**REQUIRED WORK:** Report each line from the entries in which "files" can be found.

Start of INFORMATION SHOWN

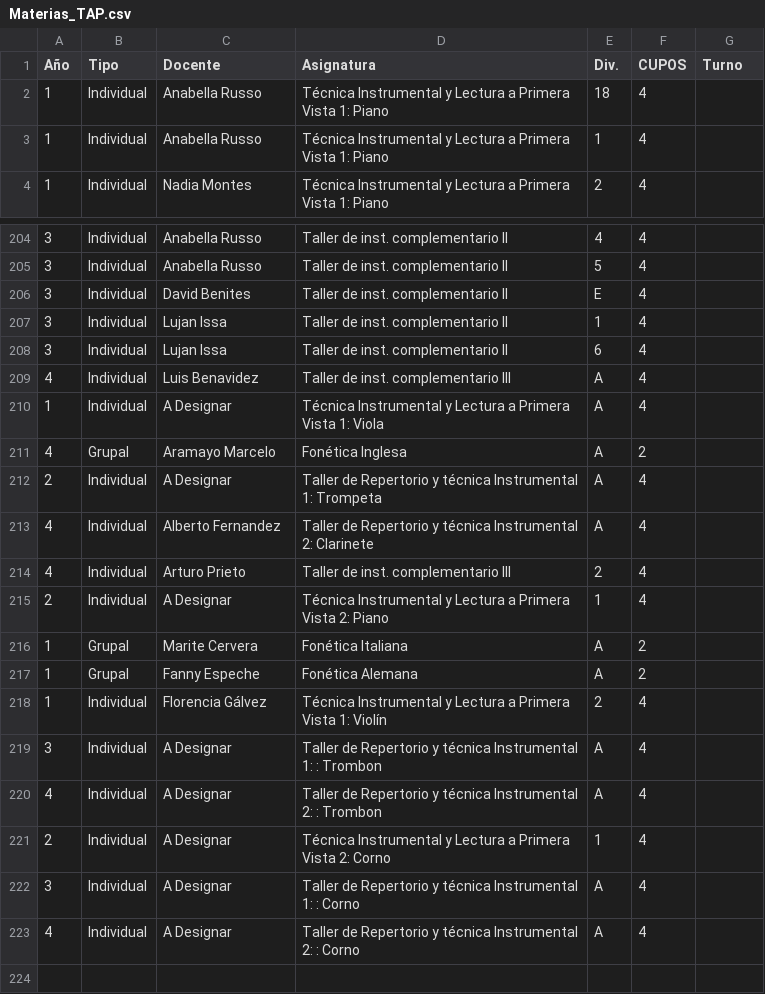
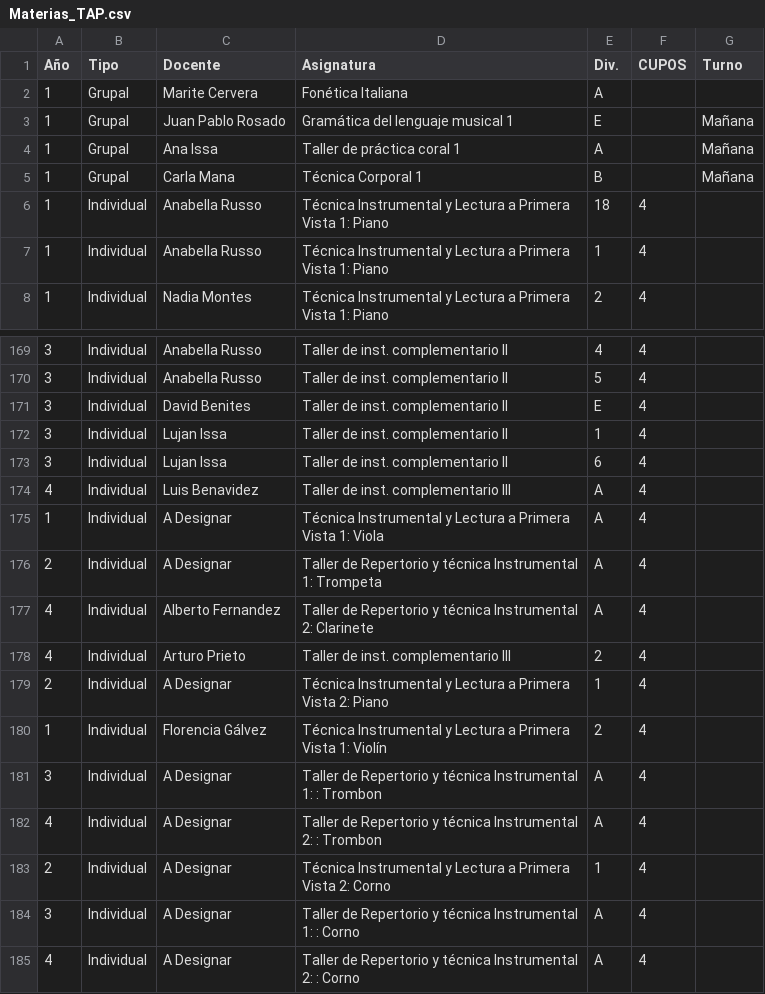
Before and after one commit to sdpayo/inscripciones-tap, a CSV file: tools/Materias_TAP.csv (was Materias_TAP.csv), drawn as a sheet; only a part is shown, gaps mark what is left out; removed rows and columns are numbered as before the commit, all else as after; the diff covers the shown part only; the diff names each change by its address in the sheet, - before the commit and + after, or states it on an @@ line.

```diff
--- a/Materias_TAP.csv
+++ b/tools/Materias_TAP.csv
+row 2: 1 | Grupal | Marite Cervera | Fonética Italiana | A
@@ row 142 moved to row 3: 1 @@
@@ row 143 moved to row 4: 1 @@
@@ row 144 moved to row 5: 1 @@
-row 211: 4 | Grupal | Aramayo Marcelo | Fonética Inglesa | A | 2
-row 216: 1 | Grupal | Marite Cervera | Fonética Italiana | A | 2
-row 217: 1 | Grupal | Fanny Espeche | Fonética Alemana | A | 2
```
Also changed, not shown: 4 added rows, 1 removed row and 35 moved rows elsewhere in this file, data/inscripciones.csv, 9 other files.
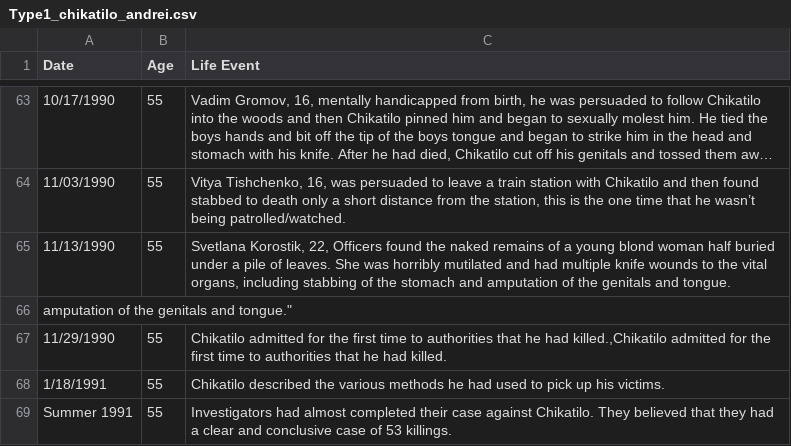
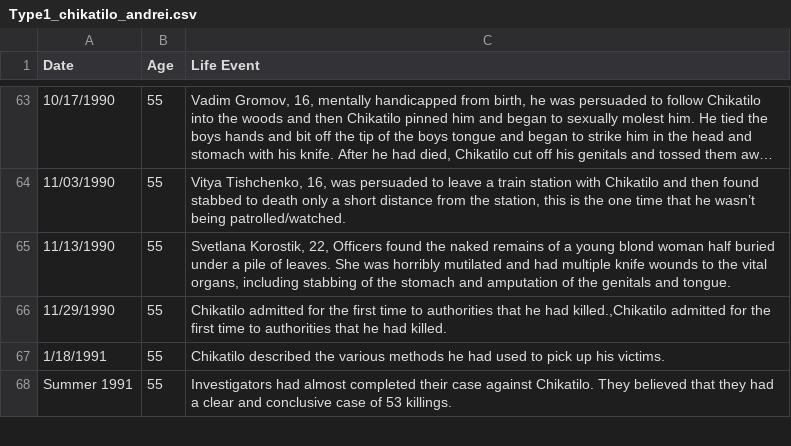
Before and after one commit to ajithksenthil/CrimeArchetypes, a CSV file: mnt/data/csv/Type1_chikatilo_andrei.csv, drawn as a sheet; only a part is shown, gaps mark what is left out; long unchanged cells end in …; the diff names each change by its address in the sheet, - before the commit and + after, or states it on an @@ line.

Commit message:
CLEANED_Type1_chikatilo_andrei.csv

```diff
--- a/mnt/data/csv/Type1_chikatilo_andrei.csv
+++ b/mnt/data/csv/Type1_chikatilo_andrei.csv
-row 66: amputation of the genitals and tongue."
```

End of INFORMATION SHOWN
Start of INFORMATION SHOWN

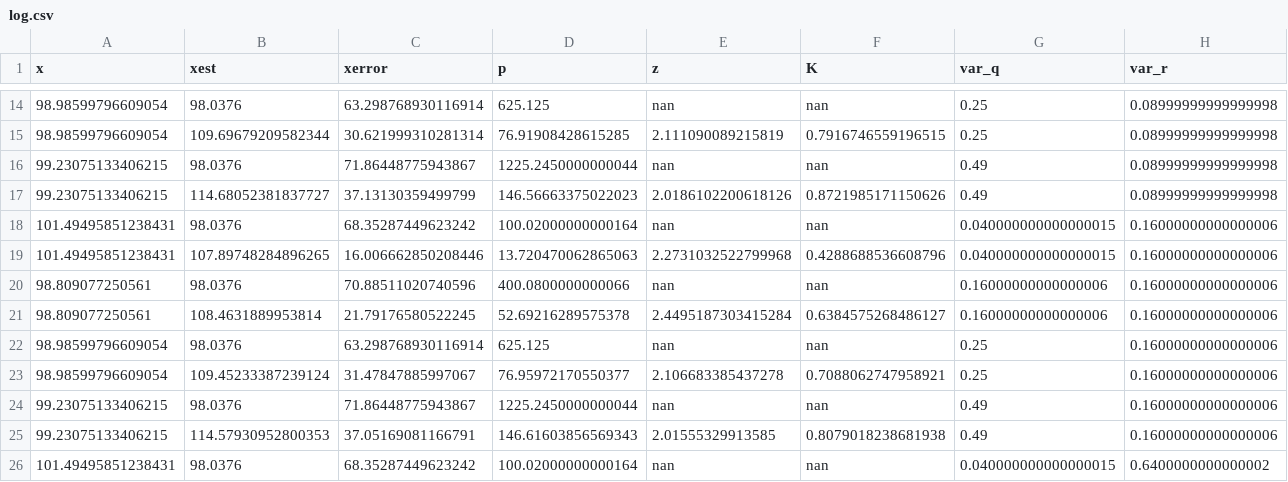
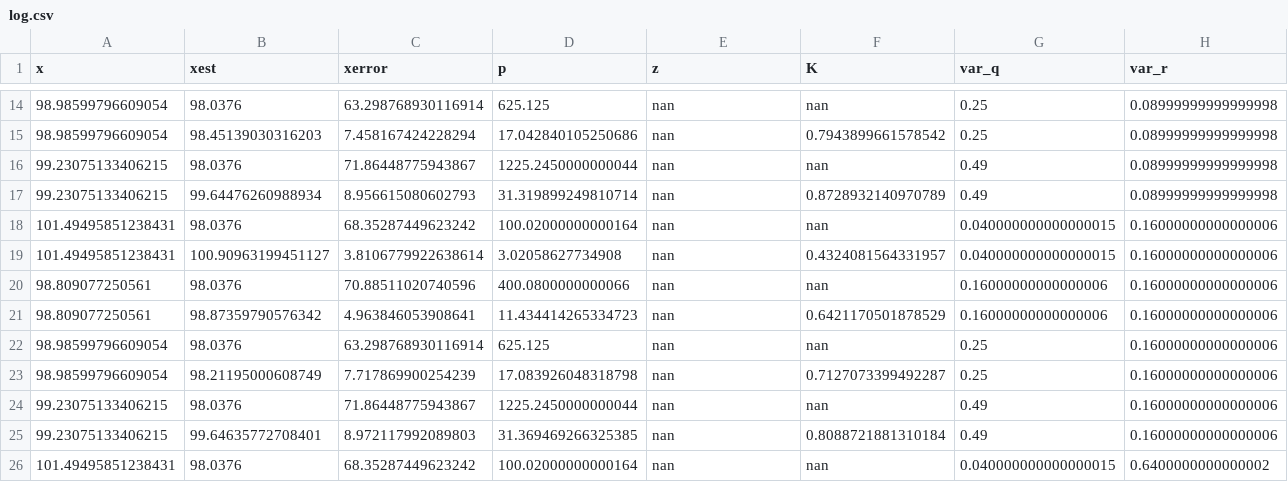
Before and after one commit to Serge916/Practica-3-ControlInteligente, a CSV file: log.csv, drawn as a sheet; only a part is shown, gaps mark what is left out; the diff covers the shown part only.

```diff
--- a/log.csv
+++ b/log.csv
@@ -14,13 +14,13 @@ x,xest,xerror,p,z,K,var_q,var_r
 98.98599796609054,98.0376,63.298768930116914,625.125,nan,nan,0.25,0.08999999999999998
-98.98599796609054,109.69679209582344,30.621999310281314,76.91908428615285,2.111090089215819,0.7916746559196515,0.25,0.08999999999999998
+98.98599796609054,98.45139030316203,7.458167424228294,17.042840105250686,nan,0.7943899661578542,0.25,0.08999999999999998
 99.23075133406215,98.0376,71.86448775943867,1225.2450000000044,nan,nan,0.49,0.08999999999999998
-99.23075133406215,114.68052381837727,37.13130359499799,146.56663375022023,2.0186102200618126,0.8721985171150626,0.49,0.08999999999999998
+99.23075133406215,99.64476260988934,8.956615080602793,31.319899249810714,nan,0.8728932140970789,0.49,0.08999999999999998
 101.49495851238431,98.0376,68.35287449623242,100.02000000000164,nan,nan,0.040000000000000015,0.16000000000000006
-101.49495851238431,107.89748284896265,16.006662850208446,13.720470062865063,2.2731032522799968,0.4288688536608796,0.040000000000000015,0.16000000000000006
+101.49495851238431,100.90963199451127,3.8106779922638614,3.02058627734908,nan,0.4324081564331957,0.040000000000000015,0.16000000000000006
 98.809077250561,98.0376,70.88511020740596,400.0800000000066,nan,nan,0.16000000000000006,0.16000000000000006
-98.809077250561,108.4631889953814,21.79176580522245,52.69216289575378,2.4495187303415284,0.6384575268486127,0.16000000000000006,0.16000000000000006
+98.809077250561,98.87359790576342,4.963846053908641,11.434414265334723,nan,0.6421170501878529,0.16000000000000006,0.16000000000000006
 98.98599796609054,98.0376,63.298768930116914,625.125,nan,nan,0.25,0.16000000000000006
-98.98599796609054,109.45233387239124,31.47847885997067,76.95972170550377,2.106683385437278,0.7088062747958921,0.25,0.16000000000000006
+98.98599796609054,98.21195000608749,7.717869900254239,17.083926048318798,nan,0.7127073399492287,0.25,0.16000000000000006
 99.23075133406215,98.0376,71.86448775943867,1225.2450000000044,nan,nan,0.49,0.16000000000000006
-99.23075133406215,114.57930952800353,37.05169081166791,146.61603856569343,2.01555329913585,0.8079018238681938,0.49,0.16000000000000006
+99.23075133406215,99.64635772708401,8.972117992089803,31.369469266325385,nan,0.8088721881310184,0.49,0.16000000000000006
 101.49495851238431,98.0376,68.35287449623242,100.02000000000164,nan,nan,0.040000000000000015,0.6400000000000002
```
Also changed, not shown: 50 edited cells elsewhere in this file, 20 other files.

End of INFORMATION SHOWN

**THE ANSWER:**
Also changed, not shown: 4 added rows, 1 removed row and 35 moved rows elsewhere in this file, data/inscripciones.csv, 9 other files.
Also changed, not shown: 50 edited cells elsewhere in this file, 20 other files.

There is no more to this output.